I beg you (yes I do!) to get into the habit of writing things down more… without falling into its trap (yes, there is one)…
Writing Things Down To Gain Clarity
One of the first things you need to do when you start on a Life Coaching or Transformation journey is simple yet extremely important: get yourself a notebook and get into the habit of using it to record your goals, write down your thoughts, your progress, the results of your exercises.
Because the simple act of writing down our thoughts forces us to give words to our ideas and feelings. Having to choose the right words to convey our thoughts is going to help focus on what’s important, what’s relevant, what conveys not just the ideas but the feelings we have.
The other extraordinary consequence is that, once our thoughts are committed to paper, they’re no longer just thoughts, no longer just ideas in our head. They’re now there, in black and white, for us to see. We cannot ignore them any longer.
A Life Coaching Journal is the perfect companion on a transformation and personal growth journey.
Writing Things Down To Help You Reflect
If you’ve read some of my Life Coaching articles, you know that I’m a fan of diaries (stress diary, food diary, time diary,…). Because a diary is a true reflection of what we do, it helps pinpoint the source of our issues (unless we lie when we record what we do, that is,… but that wouldn’t be much help now, would it?).

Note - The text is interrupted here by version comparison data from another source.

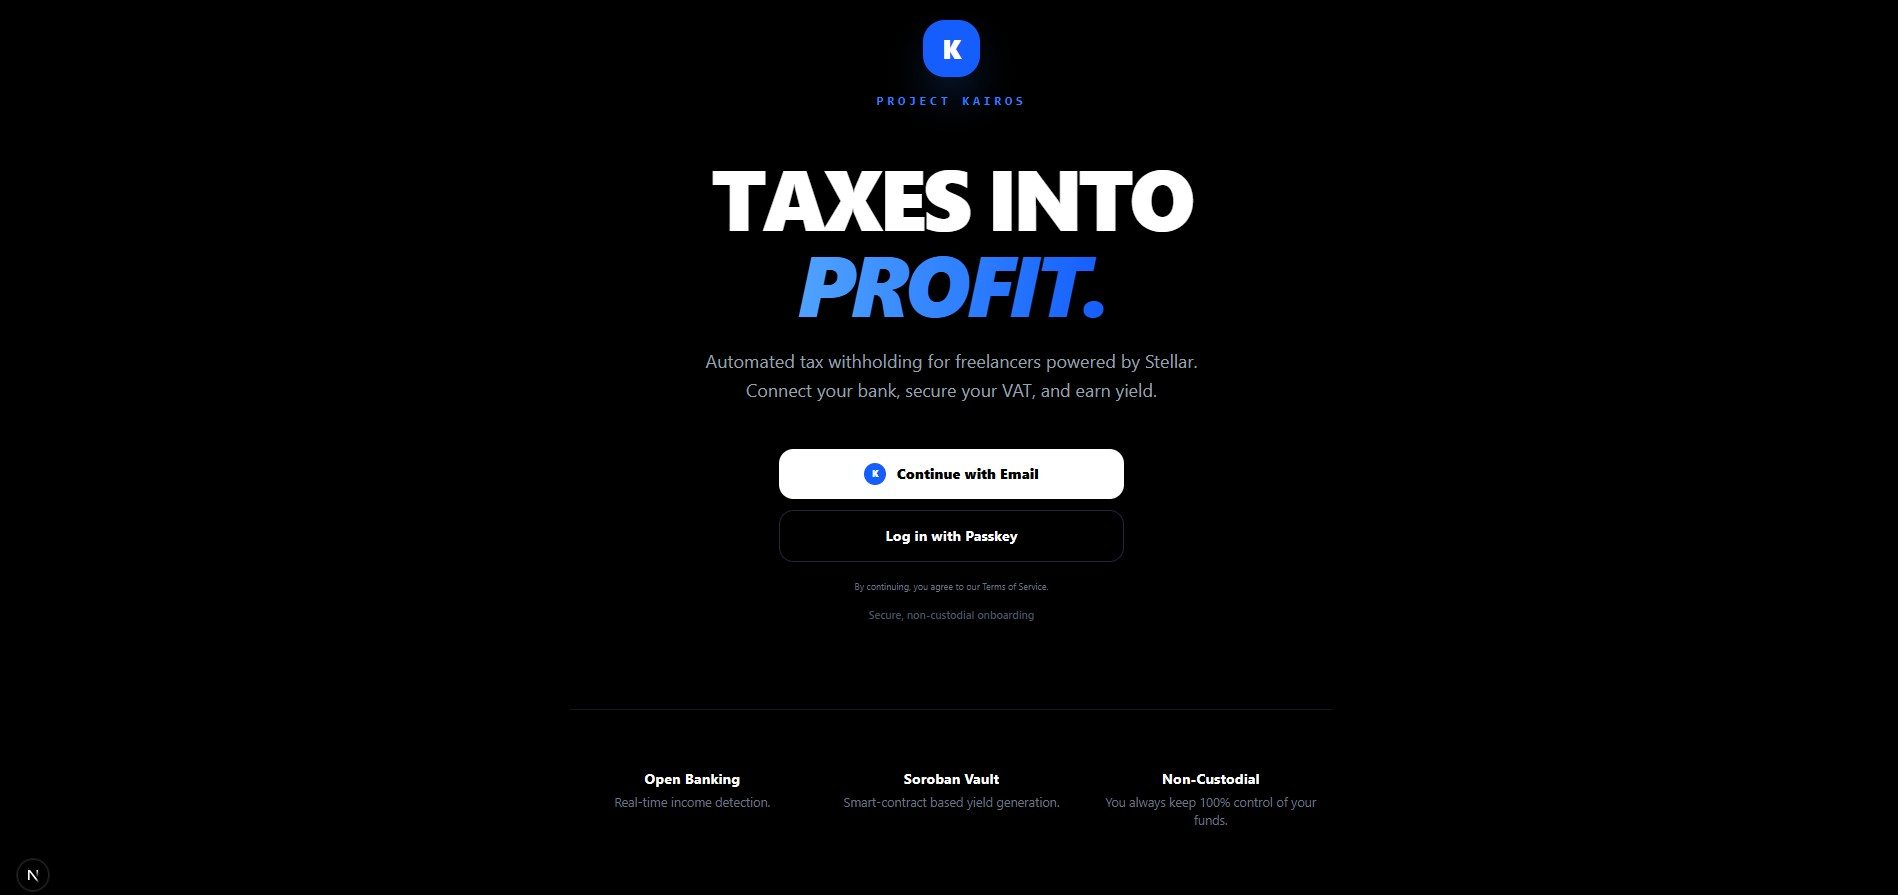
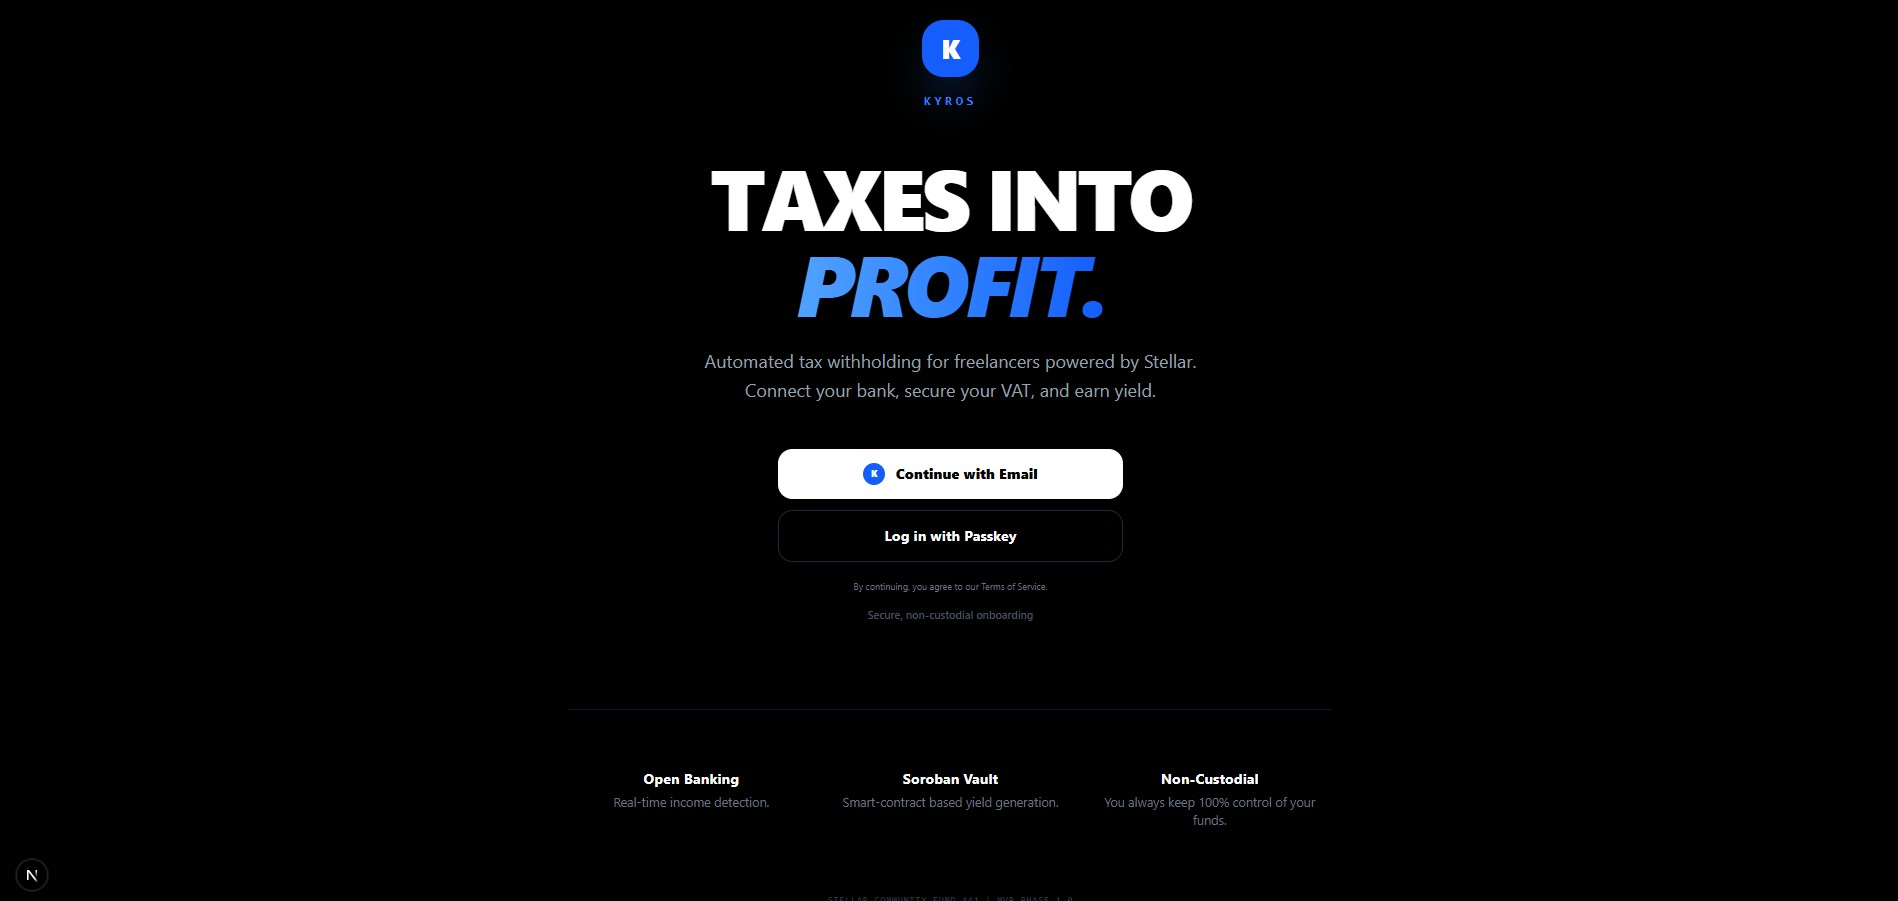
SCF readme update

diff --git a/apps/web/src/app/page.tsx b/apps/web/src/app/page.tsx
@@ -16,7 +16,7 @@ export default function Home() {
             K
           </div>
           <h2 className="text-blue-500 font-mono text-sm font-bold uppercase tracking-[0.3em]">
-            Project Kairos
+            Kyros
           </h2>
         </div>
 

diff --git a/README.md b/README.md
@@ -1,4 +1,4 @@
-# Kyros (Project Kairos)
+# Kyros
 
 Automated tax withholding for freelancers and SMEs, powered by Stellar.
 Connect your bank, reserve VAT/income tax in a non-custodial Soroban vault,
@@ -7,7 +7,7 @@ and put idle tax balances to work.
 This repository is prepared for our application to the Stellar Community Fund
 (SCF) Build track.
 
-![Kyros landing page: onboarding and value proposition](resources/LandingPage.jpg)
+![Kyros landing page: onboarding](resources/LandingPage.jpg)
 
 ## Problem
 Freelancers and small businesses often under-save for taxes. When they do set
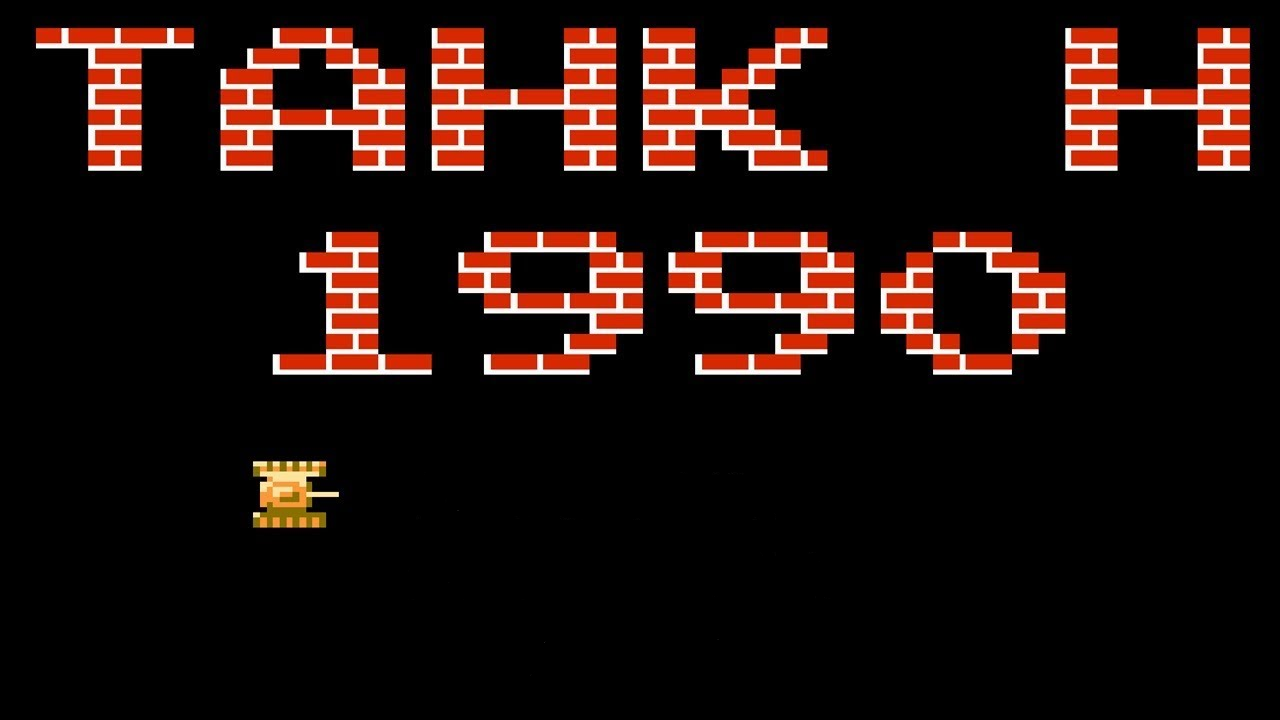
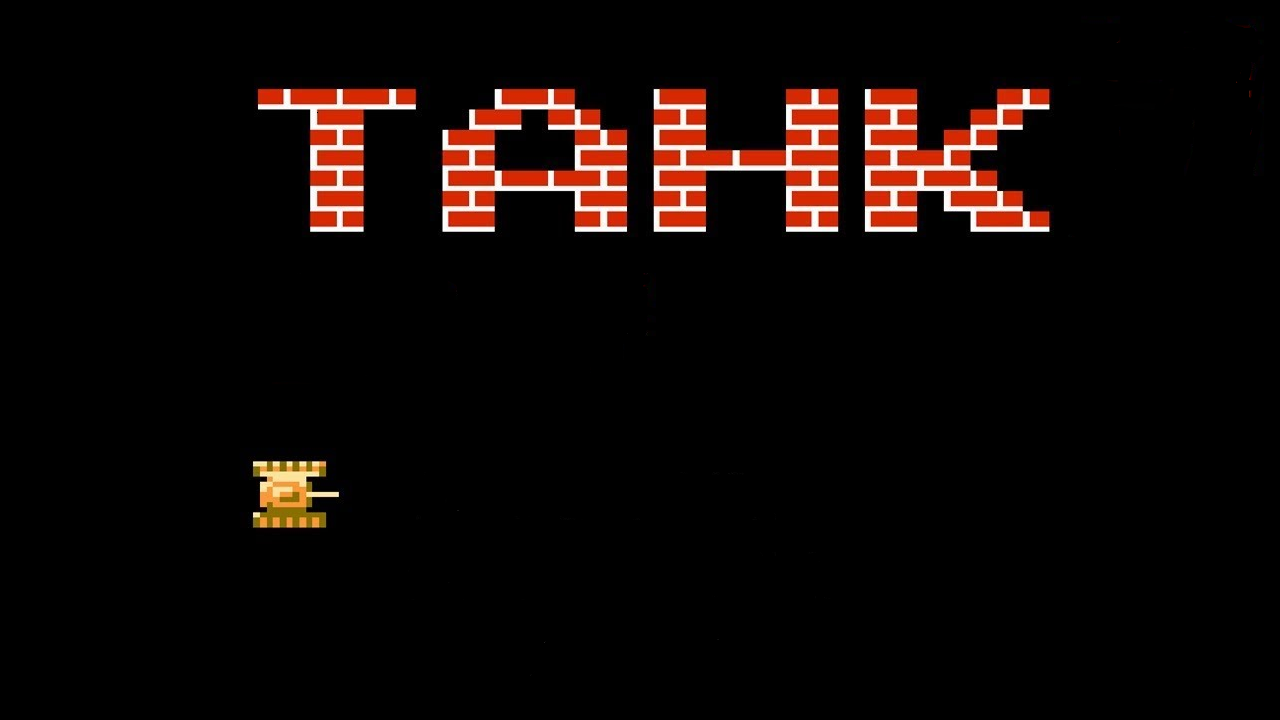
Новая заставка и убийство ненужных кнопок

Changed region(s): [[0.1562, 0.0306, 1.0, 0.5194], [0.0, 0.0306, 0.1562, 0.2444]]

diff --git a/1.py b/1.py
@@ -497,18 +497,18 @@ def terminate():
 
 
 def start_screen():
-    fon = pygame.transform.scale(load_image('fon.png'), (WIDTH, HEIGHT))
+    fon = pygame.transform.scale(load_image('new.png'), (WIDTH, HEIGHT))
     screen.blit(fon, (0, 0))
 
     while True:
-        button_sologame = Button(200, 40, (255, 0, 0), (100, 0, 0))
-        button_sologame.draw(300, 390, '1 Player')
+        #button_sologame = Button(200, 40, (255, 0, 0), (100, 0, 0))
+        #button_sologame.draw(300, 390, '1 Player')
 
         button_pvpgame = Button(200, 40, (255, 0, 0), (100, 0, 0))
         button_pvpgame.draw(300, 450, '2 Players', maps_menu)
 
-        button_build = Button(200, 40, (255, 0, 0), (100, 0, 0))
-        button_build.draw(300, 510, 'Building')
+        #button_build = Button(200, 40, (255, 0, 0), (100, 0, 0))
+        #button_build.draw(300, 510, 'Building')
 
         button_exit = Button(100, 40, (0, 0, 0), (50, 50, 50))
         button_exit.draw(699, 559, 'Exit', end_game)
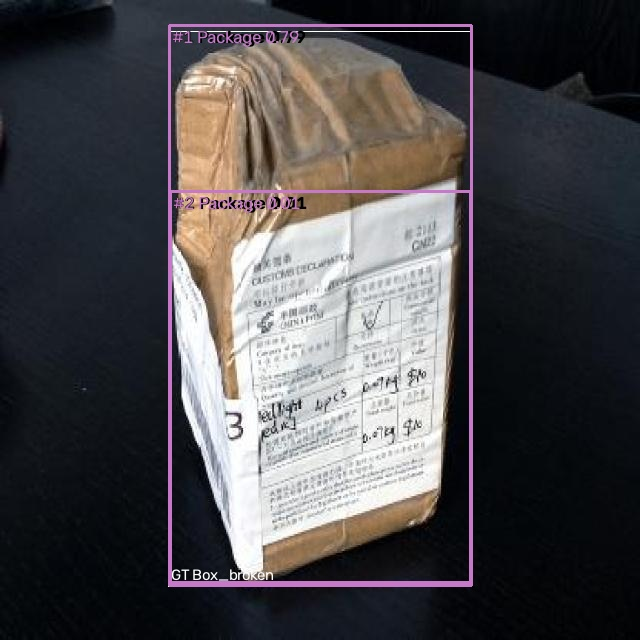
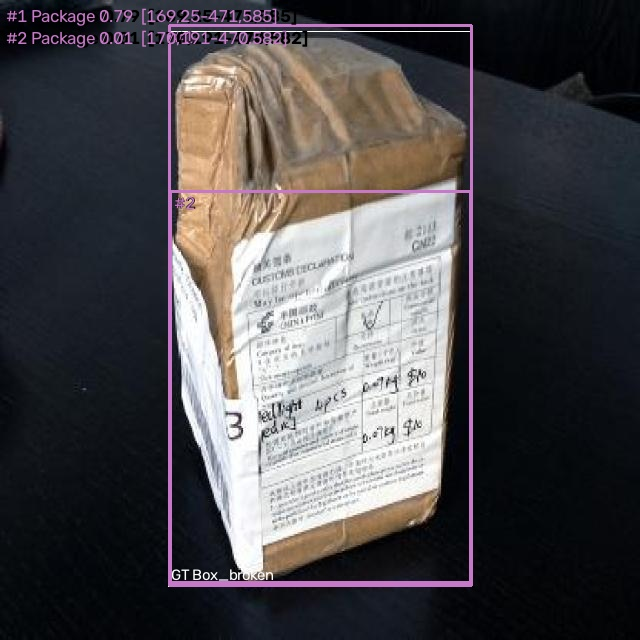
Failure gallery: stack prediction labels so overlapping boxes stay legible; describe misses accurately
Claude-Session: https://claude.ai/code/session_01GVAxXg6fyCTmMUo9zi7ut4

Changed region(s): [[0.0, 0.0, 0.5, 0.0938], [0.2812, 0.2812, 0.5, 0.3438]]

diff --git a/scripts/failures.py b/scripts/failures.py
@@ -47,12 +47,17 @@ def draw(img, preds, gts):
     for name, x0, y0, x1, y1 in gts:
         cv2.rectangle(img, (x0, y0), (x1, y1), (255, 255, 255), 1)
         cv2.putText(img, f"GT {name}", (x0 + 3, y1 - 6), cv2.FONT_HERSHEY_SIMPLEX, 0.5, (255, 255, 255), 1, cv2.LINE_AA)
+    # Labels stack top-left of the image in rank order, so overlapping boxes
+    # (which share corners) never hide each other's text.
     for rank, (name, conf, x0, y0, x1, y1) in enumerate(preds, 1):
         color = COLORS.get(name, (0, 255, 0))
         cv2.rectangle(img, (x0, y0), (x1, y1), color, 2)
-        text = f"#{rank} {name} {conf:.2f}"
-        cv2.putText(img, text, (x0 + 3, max(y0 + 18, 18)), cv2.FONT_HERSHEY_SIMPLEX, 0.6, (0, 0, 0), 3, cv2.LINE_AA)
-        cv2.putText(img, text, (x0 + 3, max(y0 + 18, 18)), cv2.FONT_HERSHEY_SIMPLEX, 0.6, color, 1, cv2.LINE_AA)
+        text = f"#{rank} {name} {conf:.2f}  [{x0},{y0}-{x1},{y1}]"
+        pos = (6, 22 * rank)
+        cv2.putText(img, text, pos, cv2.FONT_HERSHEY_SIMPLEX, 0.6, (0, 0, 0), 3, cv2.LINE_AA)
+        cv2.putText(img, text, pos, cv2.FONT_HERSHEY_SIMPLEX, 0.6, color, 1, cv2.LINE_AA)
+        cv2.putText(img, f"#{rank}", (x0 + 4, y0 + 18), cv2.FONT_HERSHEY_SIMPLEX, 0.6, (0, 0, 0), 3, cv2.LINE_AA)
+        cv2.putText(img, f"#{rank}", (x0 + 4, y0 + 18), cv2.FONT_HERSHEY_SIMPLEX, 0.6, color, 1, cv2.LINE_AA)
     return img
 
 

diff --git a/NOTES.md b/NOTES.md
@@ -267,9 +267,11 @@ Running log of decisions, bugs and numbers. Bullets, newest section last.
   review-band costing adds those.
 - Worst test cases (`scripts/failures.py`, `outputs/failures/`):
   - `5ded88cs-960_jpg...`: GT Box_broken, score 0.0000; model saw Package 0.79.
-    A crushed-corner box read as intact.
+    A tape-wrapped parcel with a customs form and a crumpled top; the damage
+    is subtle and the parcel looks like the Package class.
   - `670055d7-233Open_boo_jpg...`: GT Box_broken, score 0.0015; model saw
-    Box 0.72 and Box 0.50.
+    Box 0.72 and Box 0.50. A heavily taped box with a torn, dented end; the
+    model read the whole box as intact Box.
   - `76c8973b-164Packageeees_jpg...`: GT Package x2, score 0.9338; model saw
     Open_package 0.93. The costliest kind of false alarm: a confident one.
   - `21926138-50Booooox_jpg...`: GT Box, score 0.8984; model saw Box_broken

But a notebook can be used for so much more than just a week’s diary.
In a notebook, we can record our failures and reflect on our mistakes and on what we’ve learned from them. It might help us prevent them in the future.
We can record our successes and reflect on the skills we’ve gained, on things we’ve done right. It helps boost our self-confidence.
We can also simply record what’s good about our life. It’s easy to get bogged down in the annoying little problems we’re faced with daily but remembering and writing down what’s great about our life helps us gain perspective on our life. It’s a good way to keep stress at bay.
There are many other ways we can use a journal. We can record our ideas, our discoveries, our dreams, what we read, what we learn, what makes us think, the quotes we like. We can give way to our creative side with an art journal. We can record important moments of our life (a travel, a new experience).
When we said goodbye to the corporate world and moved to the countryside, for us it was a 1 year experiment to try a more modest life. We wanted to capture the experience so we wrote a kind of diary, recording our thoughts, feelings and discoveries every week. The end result is a book that we look back on very fondly. What the end result doesn’t tell you is how much our experience was enriched in the process by taking note of our experience through writing.
On top of being the perfect companion on our journey, a journal can help us improve our writing, develop our creative side (scrapbook, art journal), develop our ideas. It helps us learn who we are.
when he no longer tries to hide from himself but determines to get acquainted with himself as he really is”
Norman Vincent Peale
Reflect. Don’t Ruminate!
Now we come to the pitfall of journaling: Journaling can have a terrible effect on people prone to brooding on their failures.
I’ll give you an interesting example I’ve just read about. A professor of psychology at the University of Arizona decided to conduct some research to find out just how much recording their feelings can help people going through a divorce. To test it properly, she had another group of people also holding a diary but they were specifically asked not to talk about their feelings.
Can you guess who actually felt better in the end?
Yep, the ones who did not record their feelings and emotions. Although it wasn’t what the professor had set out to prove, it does seem quite logical. If you constantly ruminate past negative experience, you do not learn from your mistakes, you do not forgive and forget, you do not move on.
A top tip if you’re a keen ruminator:
Write down your negative thoughts and emotions on a piece of paper (not your journal), scrunch it up and throw it in the bin. The act of getting rid of that paper will help you get rid of those negative thoughts. Instant mood lifter!
Note: If this describes you in any way, you may also want to check out our article on Limiting Beliefs which shows you how to turn negative self-talk into positive self-belief.
So, there’s plenty to gain from writing things down as long as we don’t ruminate.
Some people like to write every day but you don’t need to. The key thing is to remember to write things down when it really matters to you.
This can either turn into a life long habit or can have a natural lifespan which will be the time of your journey – be it a travel or an emotional, transformation and growth journey.
When you write things down, in whatever form, from time to time, take a moment to read what you’ve written back. Notice how it’s evolved, what makes you smile when you re-read it. Notice how sometimes you might not have been completely truthful or you might have omitted some things. These little ‘mistakes’ will actually give you some clues about yourself.
In many ways though, you will notice just how much writing those things down has helped you.
the things you omit are more important than those you put in”
Simone de Beauvoir